If a worker believes he or she has been bullied, effective 1 January 2014, they can apply to the Fair Work Commission for a “stop bullying order”. We’ve previously reported on the nature of the jurisdiction, and the uncertainty about how it will operate in practice (here and here). But voila! The FWC now has released the Anti-bullying Benchbook, the Anti-bullying guide and a fancy flowchart to place some meat on the bones.
We now have a bit of guidance on what the FWC is required to do in order to meet its obligation to “start to deal with an application within 14 days”. It seems that complaints will be subject to a screening process. The employer and alleged bully will be provided an opportunity to respond to the complaint. The FWC has power to knock out complaints at that stage without proceeding to a conference, mediation or hearing. So that’s good news.
President Justice Ross has underscored that the jurisdiction is not about compensation. The purpose of the laws is to prevent and stop bullying. Only existing employees are eligible to lodge a complaint, and the FWC can only make an order where there is a risk of the bullying continuing.
The draft FWC application form has also been released. The complainant is invited to have their say about the remedy they are seeking by ticking a box: an order by the FWC to prevent further bullying; investigations (or further investigations) conducted by the business; counselling or coaching/mentoring support; an apology; transfer to another work area or a change of roster; development or improvement of policies in the workplace to deal with bullying; or “other”, with the complainant invited to provide details.
So watch this space. The FWC has already revealed it is expecting a significant number of complaints.
And in other bullying news, you’ll recall that way back in 2011, Safe Work Australia released the Draft Code of Practice for Preventing and Responding to Workplace Bullying as part of the WHS harmonisation regime.
Well, after kicking around the Draft Code for some time with lengthy consultations, it has now been abandoned and replaced with the “Guide for Preventing and Responding to Workplace Bullying”. The difference? The Draft Code was criticised for being way too prescriptive on methods to achieve compliance with the model Work Health & Safety Act. The Guide is less formal and prescriptive. Application of an approved Code of Practice on a subject matter is admissible as evidence of whether there has been compliance with an obligation under the Act. In strict terms, a Guide doesn’t have the same force. In practical terms however, employers should still pay heed.

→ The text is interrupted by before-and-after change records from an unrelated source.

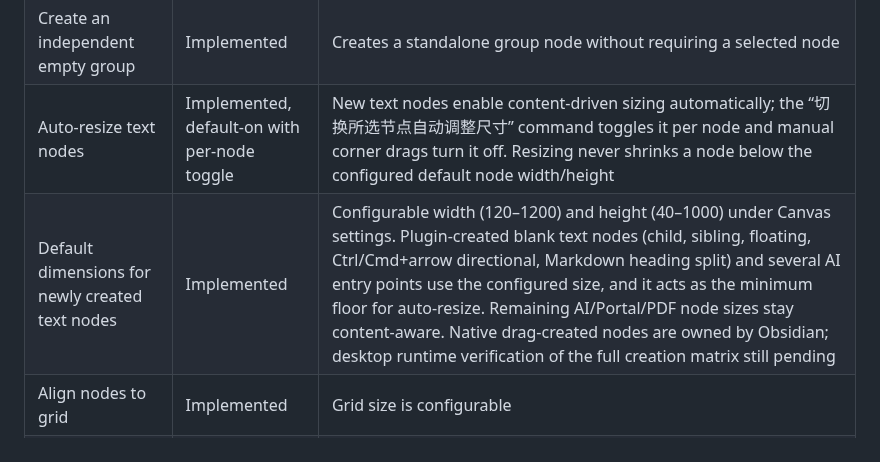
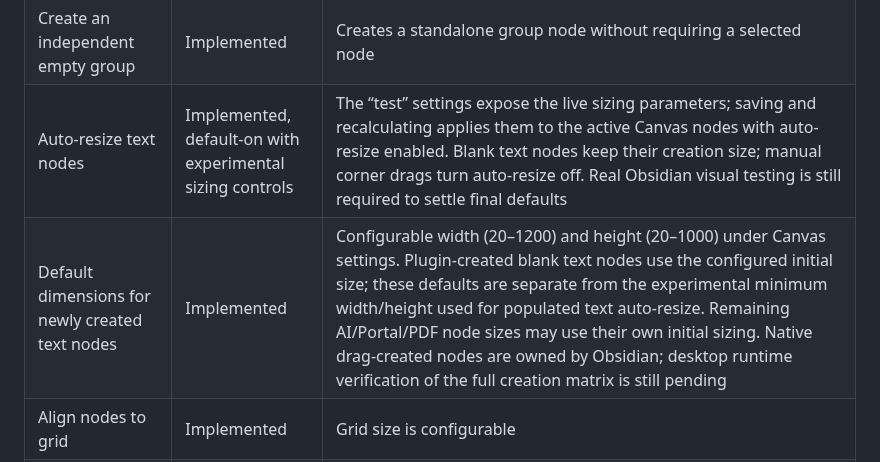
Before and after one commit to OneLastHuman/obsidian-better-canvas, a Markdown page: docs/INTEGRATION_MATRIX.md, the part around the change. Rendered like a GitHub page.

Commit message:
docs(#148): update auto-resize integration status

```diff
--- a/docs/INTEGRATION_MATRIX.md
+++ b/docs/INTEGRATION_MATRIX.md
@@ -37,8 +37,8 @@ This matrix records Better Canvas implementation and parity gaps against the cur
 | Bring node to front / send to back | Implemented, basic | Uses Canvas data ordering; renderer behavior may differ between Obsidian versions |
 | Focus mode / edge emphasis | Implemented, basic | Dims unrelated nodes and edges |
 | Create an independent empty group | Implemented | Creates a standalone group node without requiring a selected node |
-| Auto-resize text nodes | Implemented, default-on with per-node toggle | New text nodes enable content-driven sizing automatically; the “切换所选节点自动调整尺寸” command toggles it per node and manual corner drags turn it off. Resizing never shrinks a node below the configured default node width/height |
-| Default dimensions for newly created text nodes | Implemented | Configurable width (120–1200) and height (40–1000) under Canvas settings. Plugin-created blank text nodes (child, sibling, floating, Ctrl/Cmd+arrow directional, Markdown heading split) and several AI entry points use the configured size, and it acts as the minimum floor for auto-resize. Remaining AI/Portal/PDF node sizes stay content-aware. Native drag-created nodes are owned by Obsidian; desktop runtime verification of the full creation matrix still pending |
+| Auto-resize text nodes | Implemented, default-on with experimental sizing controls | The “test” settings expose the live sizing parameters; saving and recalculating applies them to the active Canvas nodes with auto-resize enabled. Blank text nodes keep their creation size; manual corner drags turn auto-resize off. Real Obsidian visual testing is still required to settle final defaults |
+| Default dimensions for newly created text nodes | Implemented | Configurable width (20–1200) and height (20–1000) under Canvas settings. Plugin-created blank text nodes use the configured initial size; these defaults are separate from the experimental minimum width/height used for populated text auto-resize. Remaining AI/Portal/PDF node sizes may use their own initial sizing. Native drag-created nodes are owned by Obsidian; desktop runtime verification of the full creation matrix is still pending |
 | Align nodes to grid | Implemented | Grid size is configurable |
 | Per-node zoom breakpoints | Implemented, corrected | Node and `--variable-breakpoint` thresholds are interpreted as linear zoom scale; Obsidian's logarithmic `canvas.zoom` value is converted with `2 ** zoom` before comparison. A node is hidden only below its threshold and remains visible at exact equality. Unit tests cover representative log/linear mappings; desktop/theme-specific `--variable-breakpoint` behavior still needs regression verification |
 | Canvas read-only / interaction lock | Implemented, basic | Blocks node/edge interaction but leaves the Canvas surface available; verify panning and zooming on desktop |
```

Still don’t have a bullying policy or complaint handling process? Time to get your house in order.